“It is disappointing that we spent so much time on this, and our constituents as well and staff, to see if kind of dismantled and lose the focus and direction that I thought we were going,” said Mayor Paula Perotte.
Councilman James Kyriaco said the state was trying to create “affordability by design” through the new laws, but said he was frustrated that a redevelopment bill was vetoed by Mr. Newsom last year. The bill would have provided a regular source of money the city could use to plan for affordable and workforce housing.
“There’s things we can do around the margin in terms of some of the things we’re doing with our new zoning ordinance… but we really need a willing partner in the state,” Mr. Kyriaco said.
Councilman Stuart Kasdin took things one step further. He acknowledged that ADUs off an opportunity to expand the housing stock without having a dramatic impact on the character of the neighborhood, but said the State Legislature “discarded any desire to have local government input.
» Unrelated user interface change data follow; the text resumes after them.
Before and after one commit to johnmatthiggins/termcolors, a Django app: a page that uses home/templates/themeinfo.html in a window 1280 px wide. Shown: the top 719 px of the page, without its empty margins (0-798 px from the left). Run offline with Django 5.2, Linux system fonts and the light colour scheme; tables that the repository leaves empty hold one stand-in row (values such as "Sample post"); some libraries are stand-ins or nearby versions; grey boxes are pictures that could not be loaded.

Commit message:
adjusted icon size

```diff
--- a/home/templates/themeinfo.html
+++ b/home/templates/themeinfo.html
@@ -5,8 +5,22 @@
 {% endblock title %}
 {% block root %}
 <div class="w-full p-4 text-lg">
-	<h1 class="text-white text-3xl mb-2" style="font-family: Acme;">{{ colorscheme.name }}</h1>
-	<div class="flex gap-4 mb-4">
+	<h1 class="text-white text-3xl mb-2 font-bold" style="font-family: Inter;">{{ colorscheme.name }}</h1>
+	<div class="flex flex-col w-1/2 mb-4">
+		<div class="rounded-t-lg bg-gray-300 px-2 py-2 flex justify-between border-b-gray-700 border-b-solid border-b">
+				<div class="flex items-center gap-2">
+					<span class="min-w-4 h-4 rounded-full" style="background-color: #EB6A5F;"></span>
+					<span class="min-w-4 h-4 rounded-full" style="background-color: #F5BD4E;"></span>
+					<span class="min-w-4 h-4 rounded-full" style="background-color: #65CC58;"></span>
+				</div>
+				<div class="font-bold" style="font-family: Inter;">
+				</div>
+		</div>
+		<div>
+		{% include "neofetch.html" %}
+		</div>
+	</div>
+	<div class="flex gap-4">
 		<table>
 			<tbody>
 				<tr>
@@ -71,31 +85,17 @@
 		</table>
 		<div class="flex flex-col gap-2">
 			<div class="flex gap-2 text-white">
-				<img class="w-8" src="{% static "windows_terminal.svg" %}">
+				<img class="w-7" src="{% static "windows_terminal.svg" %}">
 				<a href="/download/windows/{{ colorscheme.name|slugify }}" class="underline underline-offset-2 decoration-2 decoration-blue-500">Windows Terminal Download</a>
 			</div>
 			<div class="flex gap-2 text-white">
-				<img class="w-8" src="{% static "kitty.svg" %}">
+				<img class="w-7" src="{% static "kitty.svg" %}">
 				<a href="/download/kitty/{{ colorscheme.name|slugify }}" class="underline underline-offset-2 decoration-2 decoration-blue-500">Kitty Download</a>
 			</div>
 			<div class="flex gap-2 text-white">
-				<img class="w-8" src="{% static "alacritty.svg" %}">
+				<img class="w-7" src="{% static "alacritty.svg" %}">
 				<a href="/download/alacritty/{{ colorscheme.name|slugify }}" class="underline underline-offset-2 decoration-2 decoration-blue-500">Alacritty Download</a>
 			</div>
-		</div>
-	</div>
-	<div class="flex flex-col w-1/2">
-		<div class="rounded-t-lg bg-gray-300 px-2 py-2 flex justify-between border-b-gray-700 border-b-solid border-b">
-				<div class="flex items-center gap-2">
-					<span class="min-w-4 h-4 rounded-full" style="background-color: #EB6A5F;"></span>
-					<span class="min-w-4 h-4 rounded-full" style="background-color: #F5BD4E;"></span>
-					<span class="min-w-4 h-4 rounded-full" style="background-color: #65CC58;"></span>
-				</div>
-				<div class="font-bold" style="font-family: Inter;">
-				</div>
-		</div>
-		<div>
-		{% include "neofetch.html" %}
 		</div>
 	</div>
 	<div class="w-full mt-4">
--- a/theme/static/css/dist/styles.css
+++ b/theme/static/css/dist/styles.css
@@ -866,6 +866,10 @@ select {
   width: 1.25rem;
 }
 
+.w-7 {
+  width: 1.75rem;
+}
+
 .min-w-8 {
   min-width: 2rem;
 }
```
“They really just focused on ‘we’re going to waive any responsibility or authority that local government may have and we’re going to approve all of these.’ Thanks state government,” Mr. Kasdin said. “Do they provide any additional revenue to go with it? No. The only solution that they had in mind, the only expectation that they had for the problem with housing, is that it’s local government’s fault. The only solution that the state can come up with is to remove our authority to make decision. I think that’s unfortunate.”
Despite the council’s objections, both the urgency and replacement ADU ordinances were adopted unanimously.
In other business Tuesday, the council voted 4-1 in favor of a resolution to amend the city’s general plan regarding streamside protections, with councilman Roger Aceves voting against the resolution.
The city is currently undertaking preparation of a Creek and Watershed Management Plan, which may be used to develop the wording of the revised policy, as well as the city’s Local Coastal Program from the California Coastal Commission. With the revision initiated, city staff will move ahead with analysis and evolution and return to the Planning Commission for consideration before returning to the council for final action.
In voting against the resolution, Mr. Aceves said the city’s general plan has worked thus far and wanted to hold off on any changes until the city receives the Creek and Watershed Management Plan or feedback from the Coastal Commission.
Mayor Pro Tempore Kyle Richards said the resolution will allow the council to create a stronger and clearer policy that residents will be able to understand better and give the city stronger protections.
Also on Tuesday, the council continued its public hearing regarding its new zoning ordinance. The hearing was ongoing as of deadline Tuesday night.